*Dataset extract*.
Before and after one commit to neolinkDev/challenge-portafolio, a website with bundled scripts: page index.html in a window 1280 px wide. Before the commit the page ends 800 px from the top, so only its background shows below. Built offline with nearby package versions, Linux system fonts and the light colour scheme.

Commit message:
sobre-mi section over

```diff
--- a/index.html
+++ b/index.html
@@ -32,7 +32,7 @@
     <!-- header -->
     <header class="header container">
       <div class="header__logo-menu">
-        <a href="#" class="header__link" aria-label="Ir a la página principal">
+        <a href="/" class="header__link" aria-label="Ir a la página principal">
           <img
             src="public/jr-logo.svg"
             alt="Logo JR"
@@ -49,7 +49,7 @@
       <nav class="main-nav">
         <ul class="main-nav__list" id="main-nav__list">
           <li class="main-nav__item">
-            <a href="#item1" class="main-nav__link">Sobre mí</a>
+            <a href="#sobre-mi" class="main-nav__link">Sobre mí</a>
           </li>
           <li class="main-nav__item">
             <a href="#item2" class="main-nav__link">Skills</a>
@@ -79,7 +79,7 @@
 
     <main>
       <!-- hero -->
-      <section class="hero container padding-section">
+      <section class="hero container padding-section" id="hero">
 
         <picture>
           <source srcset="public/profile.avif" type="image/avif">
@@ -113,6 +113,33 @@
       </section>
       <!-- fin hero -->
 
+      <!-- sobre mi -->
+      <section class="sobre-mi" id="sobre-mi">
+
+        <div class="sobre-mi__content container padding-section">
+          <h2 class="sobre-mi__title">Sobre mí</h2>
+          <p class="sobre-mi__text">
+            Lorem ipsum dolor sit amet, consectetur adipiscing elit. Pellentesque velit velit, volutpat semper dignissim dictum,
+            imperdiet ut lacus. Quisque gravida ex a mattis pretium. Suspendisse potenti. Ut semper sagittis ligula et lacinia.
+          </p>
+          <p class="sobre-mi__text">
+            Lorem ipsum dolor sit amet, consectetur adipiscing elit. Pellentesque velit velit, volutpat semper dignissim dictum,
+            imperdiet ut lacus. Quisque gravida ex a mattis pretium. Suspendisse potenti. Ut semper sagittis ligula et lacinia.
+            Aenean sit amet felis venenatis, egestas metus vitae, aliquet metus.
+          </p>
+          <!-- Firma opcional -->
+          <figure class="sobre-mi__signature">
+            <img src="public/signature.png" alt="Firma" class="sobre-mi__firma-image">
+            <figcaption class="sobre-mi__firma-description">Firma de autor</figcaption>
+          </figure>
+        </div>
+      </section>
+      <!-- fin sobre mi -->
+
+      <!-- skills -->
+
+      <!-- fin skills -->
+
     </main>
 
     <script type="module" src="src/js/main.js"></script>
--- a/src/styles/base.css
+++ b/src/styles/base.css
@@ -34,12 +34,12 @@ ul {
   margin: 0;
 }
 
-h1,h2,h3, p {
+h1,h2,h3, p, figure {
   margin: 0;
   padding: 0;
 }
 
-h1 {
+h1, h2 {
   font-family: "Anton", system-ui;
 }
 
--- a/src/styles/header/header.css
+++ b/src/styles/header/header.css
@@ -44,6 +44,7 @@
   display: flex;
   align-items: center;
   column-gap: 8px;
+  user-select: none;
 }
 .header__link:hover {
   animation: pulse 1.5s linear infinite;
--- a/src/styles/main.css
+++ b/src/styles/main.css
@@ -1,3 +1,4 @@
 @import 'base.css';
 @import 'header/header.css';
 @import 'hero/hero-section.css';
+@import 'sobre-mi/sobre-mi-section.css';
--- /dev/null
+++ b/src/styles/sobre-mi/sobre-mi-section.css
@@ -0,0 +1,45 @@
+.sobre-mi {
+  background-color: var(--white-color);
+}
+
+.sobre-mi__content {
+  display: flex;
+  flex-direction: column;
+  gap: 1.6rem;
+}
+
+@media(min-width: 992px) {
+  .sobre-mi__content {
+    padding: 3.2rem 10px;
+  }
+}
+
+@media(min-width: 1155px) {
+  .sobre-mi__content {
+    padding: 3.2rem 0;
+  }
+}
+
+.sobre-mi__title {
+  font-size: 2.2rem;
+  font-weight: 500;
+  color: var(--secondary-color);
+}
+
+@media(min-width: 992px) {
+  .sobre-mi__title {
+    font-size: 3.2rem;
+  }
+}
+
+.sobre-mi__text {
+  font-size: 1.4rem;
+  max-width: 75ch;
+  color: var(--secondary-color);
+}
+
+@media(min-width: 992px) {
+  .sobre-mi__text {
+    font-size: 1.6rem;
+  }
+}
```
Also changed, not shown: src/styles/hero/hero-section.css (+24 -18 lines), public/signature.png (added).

*Your assignment*. Return the records given above in their entirety, word for word.

*Result of this exercise*.
Before and after one commit to neolinkDev/challenge-portafolio, a website with bundled scripts: page index.html in a window 1280 px wide. Before the commit the page ends 800 px from the top, so only its background shows below. Built offline with nearby package versions, Linux system fonts and the light colour scheme.

Commit message:
sobre-mi section over

```diff
--- a/index.html
+++ b/index.html
@@ -32,7 +32,7 @@
     <!-- header -->
     <header class="header container">
       <div class="header__logo-menu">
-        <a href="#" class="header__link" aria-label="Ir a la página principal">
+        <a href="/" class="header__link" aria-label="Ir a la página principal">
           <img
             src="public/jr-logo.svg"
             alt="Logo JR"
@@ -49,7 +49,7 @@
       <nav class="main-nav">
         <ul class="main-nav__list" id="main-nav__list">
           <li class="main-nav__item">
-            <a href="#item1" class="main-nav__link">Sobre mí</a>
+            <a href="#sobre-mi" class="main-nav__link">Sobre mí</a>
           </li>
           <li class="main-nav__item">
             <a href="#item2" class="main-nav__link">Skills</a>
@@ -79,7 +79,7 @@
 
     <main>
       <!-- hero -->
-      <section class="hero container padding-section">
+      <section class="hero container padding-section" id="hero">
 
         <picture>
           <source srcset="public/profile.avif" type="image/avif">
@@ -113,6 +113,33 @@
       </section>
       <!-- fin hero -->
 
+      <!-- sobre mi -->
+      <section class="sobre-mi" id="sobre-mi">
+
+        <div class="sobre-mi__content container padding-section">
+          <h2 class="sobre-mi__title">Sobre mí</h2>
+          <p class="sobre-mi__text">
+            Lorem ipsum dolor sit amet, consectetur adipiscing elit. Pellentesque velit velit, volutpat semper dignissim dictum,
+            imperdiet ut lacus. Quisque gravida ex a mattis pretium. Suspendisse potenti. Ut semper sagittis ligula et lacinia.
+          </p>
+          <p class="sobre-mi__text">
+            Lorem ipsum dolor sit amet, consectetur adipiscing elit. Pellentesque velit velit, volutpat semper dignissim dictum,
+            imperdiet ut lacus. Quisque gravida ex a mattis pretium. Suspendisse potenti. Ut semper sagittis ligula et lacinia.
+            Aenean sit amet felis venenatis, egestas metus vitae, aliquet metus.
+          </p>
+          <!-- Firma opcional -->
+          <figure class="sobre-mi__signature">
+            <img src="public/signature.png" alt="Firma" class="sobre-mi__firma-image">
+            <figcaption class="sobre-mi__firma-description">Firma de autor</figcaption>
+          </figure>
+        </div>
+      </section>
+      <!-- fin sobre mi -->
+
+      <!-- skills -->
+
+      <!-- fin skills -->
+
     </main>
 
     <script type="module" src="src/js/main.js"></script>
--- a/src/styles/base.css
+++ b/src/styles/base.css
@@ -34,12 +34,12 @@ ul {
   margin: 0;
 }
 
-h1,h2,h3, p {
+h1,h2,h3, p, figure {
   margin: 0;
   padding: 0;
 }
 
-h1 {
+h1, h2 {
   font-family: "Anton", system-ui;
 }
 
--- a/src/styles/header/header.css
+++ b/src/styles/header/header.css
@@ -44,6 +44,7 @@
   display: flex;
   align-items: center;
   column-gap: 8px;
+  user-select: none;
 }
 .header__link:hover {
   animation: pulse 1.5s linear infinite;
--- a/src/styles/main.css
+++ b/src/styles/main.css
@@ -1,3 +1,4 @@
 @import 'base.css';
 @import 'header/header.css';
 @import 'hero/hero-section.css';
+@import 'sobre-mi/sobre-mi-section.css';
--- /dev/null
+++ b/src/styles/sobre-mi/sobre-mi-section.css
@@ -0,0 +1,45 @@
+.sobre-mi {
+  background-color: var(--white-color);
+}
+
+.sobre-mi__content {
+  display: flex;
+  flex-direction: column;
+  gap: 1.6rem;
+}
+
+@media(min-width: 992px) {
+  .sobre-mi__content {
+    padding: 3.2rem 10px;
+  }
+}
+
+@media(min-width: 1155px) {
+  .sobre-mi__content {
+    padding: 3.2rem 0;
+  }
+}
+
+.sobre-mi__title {
+  font-size: 2.2rem;
+  font-weight: 500;
+  color: var(--secondary-color);
+}
+
+@media(min-width: 992px) {
+  .sobre-mi__title {
+    font-size: 3.2rem;
+  }
+}
+
+.sobre-mi__text {
+  font-size: 1.4rem;
+  max-width: 75ch;
+  color: var(--secondary-color);
+}
+
+@media(min-width: 992px) {
+  .sobre-mi__text {
+    font-size: 1.6rem;
+  }
+}
```
Also changed, not shown: src/styles/hero/hero-section.css (+24 -18 lines), public/signature.png (added).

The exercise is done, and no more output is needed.